• ABOUT THIS EXERCISE: In full and unchanged, set down the entries that follow, with no images.
═══ RECORD EXCERPTS ═══
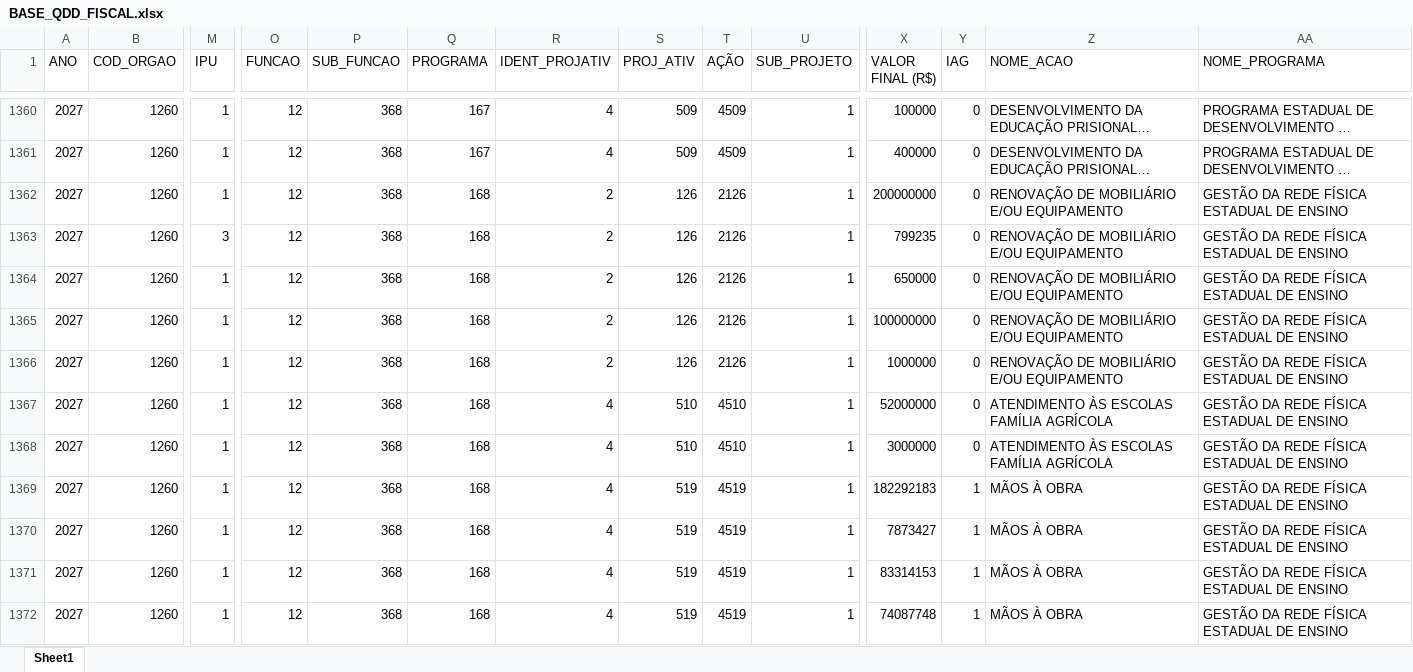
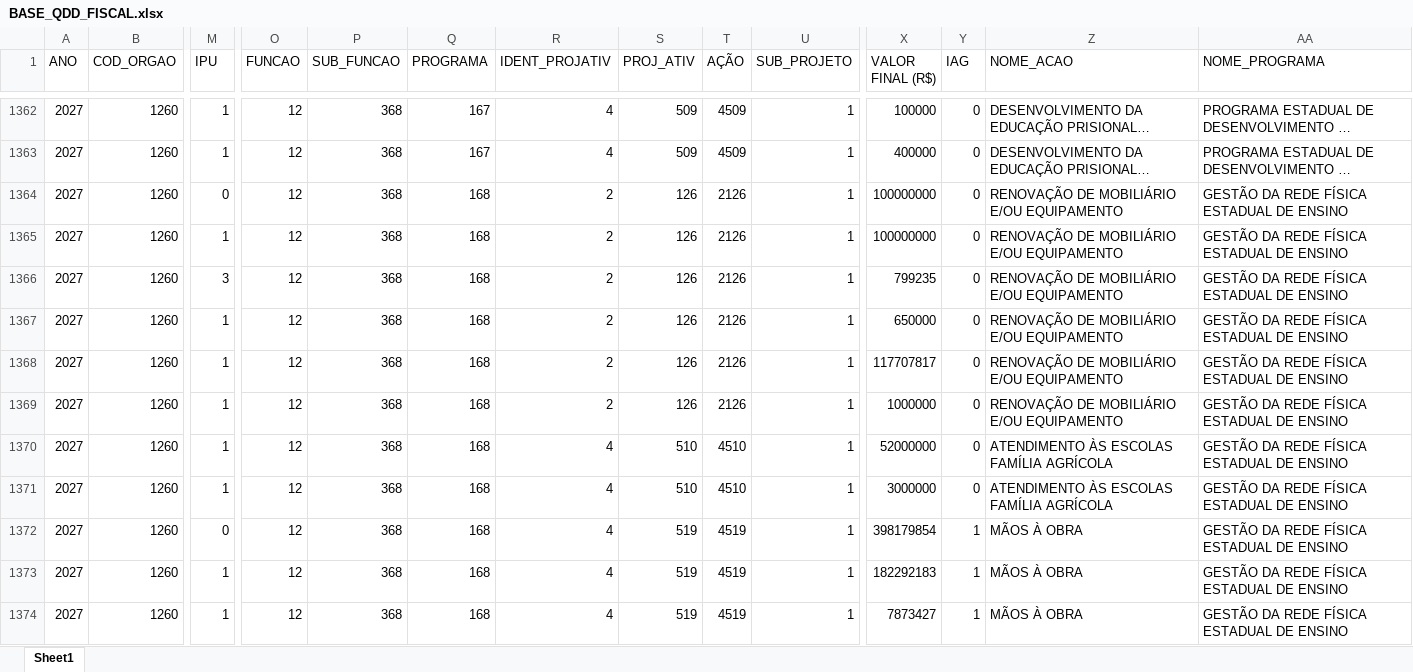
Before and after one commit to splor-mg/dados-ppo-2027, an Excel workbook: data/BASE_QDD_FISCAL.xlsx, sheet Sheet1, drawn as a sheet; only a part is shown, gaps mark what is left out; the shorter side is filled out with more unchanged rows; long unchanged cells end in …; values as stored, in another font and other column widths than the file's, no borders; addresses are those after the commit; rows hold the shown columns only; the diff covers the shown part only; the diff names each change by its address in the sheet, - before the commit and + after, or states it on an @@ line.

```diff
--- a/data/BASE_QDD_FISCAL.xlsx (sheet Sheet1)
+++ b/data/BASE_QDD_FISCAL.xlsx (sheet Sheet1)
+row 1364: 2027 | 1260 | 0 | 12 | 368 | 168 | 2 | 126 | 2126 | 1 | 100000000 | 0 | RENOVAÇÃO DE MOBILIÁRIO E/OU EQUIPAMENTO | GESTÃO DA REDE FÍSICA ESTADUAL DE ENSINO
-X1365 (VALOR FINAL (R$)): 200000000
+X1365 (VALOR FINAL (R$)): 100000000
-X1368 (VALOR FINAL (R$)): 100000000
+X1368 (VALOR FINAL (R$)): 117707817
+row 1372: 2027 | 1260 | 0 | 12 | 368 | 168 | 4 | 519 | 4519 | 1 | 398179854 | 1 | MÃOS À OBRA | GESTÃO DA REDE FÍSICA ESTADUAL DE ENSINO
```
Also changed, not shown: 4 added rows and 8 edited cells elsewhere in this sheet, data/BASE_CATEGORIA_PESSOAL.xlsx, data/BASE_DETALHAMENTO_OBRAS.xlsx, 6 other files.
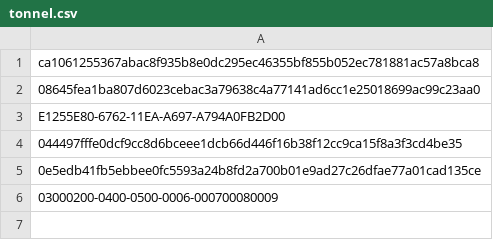
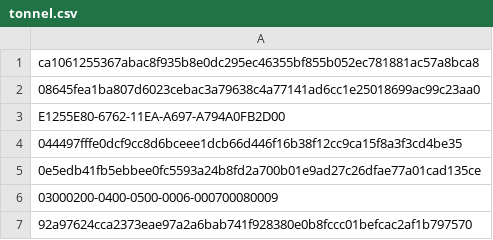
Before and after one commit to Enshteyn40/crdevice, a CSV file: tonnel.csv, drawn as a sheet.

Commit message:
Update tonnel.csv

```diff
--- a/tonnel.csv
+++ b/tonnel.csv
@@ -6 +6,2 @@ E1255E80-6762-11EA-A697-A794A0FB2D00
 03000200-0400-0500-0006-000700080009
+92a97624cca2373eae97a2a6bab741f928380e0b8fccc01befcac2af1b797570
```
═══
• EXPECTED ANSWER:
Before and after one commit to splor-mg/dados-ppo-2027, an Excel workbook: data/BASE_QDD_FISCAL.xlsx, sheet Sheet1, drawn as a sheet; only a part is shown, gaps mark what is left out; the shorter side is filled out with more unchanged rows; long unchanged cells end in …; values as stored, in another font and other column widths than the file's, no borders; addresses are those after the commit; rows hold the shown columns only; the diff covers the shown part only; the diff names each change by its address in the sheet, - before the commit and + after, or states it on an @@ line.

```diff
--- a/data/BASE_QDD_FISCAL.xlsx (sheet Sheet1)
+++ b/data/BASE_QDD_FISCAL.xlsx (sheet Sheet1)
+row 1364: 2027 | 1260 | 0 | 12 | 368 | 168 | 2 | 126 | 2126 | 1 | 100000000 | 0 | RENOVAÇÃO DE MOBILIÁRIO E/OU EQUIPAMENTO | GESTÃO DA REDE FÍSICA ESTADUAL DE ENSINO
-X1365 (VALOR FINAL (R$)): 200000000
+X1365 (VALOR FINAL (R$)): 100000000
-X1368 (VALOR FINAL (R$)): 100000000
+X1368 (VALOR FINAL (R$)): 117707817
+row 1372: 2027 | 1260 | 0 | 12 | 368 | 168 | 4 | 519 | 4519 | 1 | 398179854 | 1 | MÃOS À OBRA | GESTÃO DA REDE FÍSICA ESTADUAL DE ENSINO
```
Also changed, not shown: 4 added rows and 8 edited cells elsewhere in this sheet, data/BASE_CATEGORIA_PESSOAL.xlsx, data/BASE_DETALHAMENTO_OBRAS.xlsx, 6 other files.
Before and after one commit to Enshteyn40/crdevice, a CSV file: tonnel.csv, drawn as a sheet.

Commit message:
Update tonnel.csv

```diff
--- a/tonnel.csv
+++ b/tonnel.csv
@@ -6 +6,2 @@ E1255E80-6762-11EA-A697-A794A0FB2D00
 03000200-0400-0500-0006-000700080009
+92a97624cca2373eae97a2a6bab741f928380e0b8fccc01befcac2af1b797570
```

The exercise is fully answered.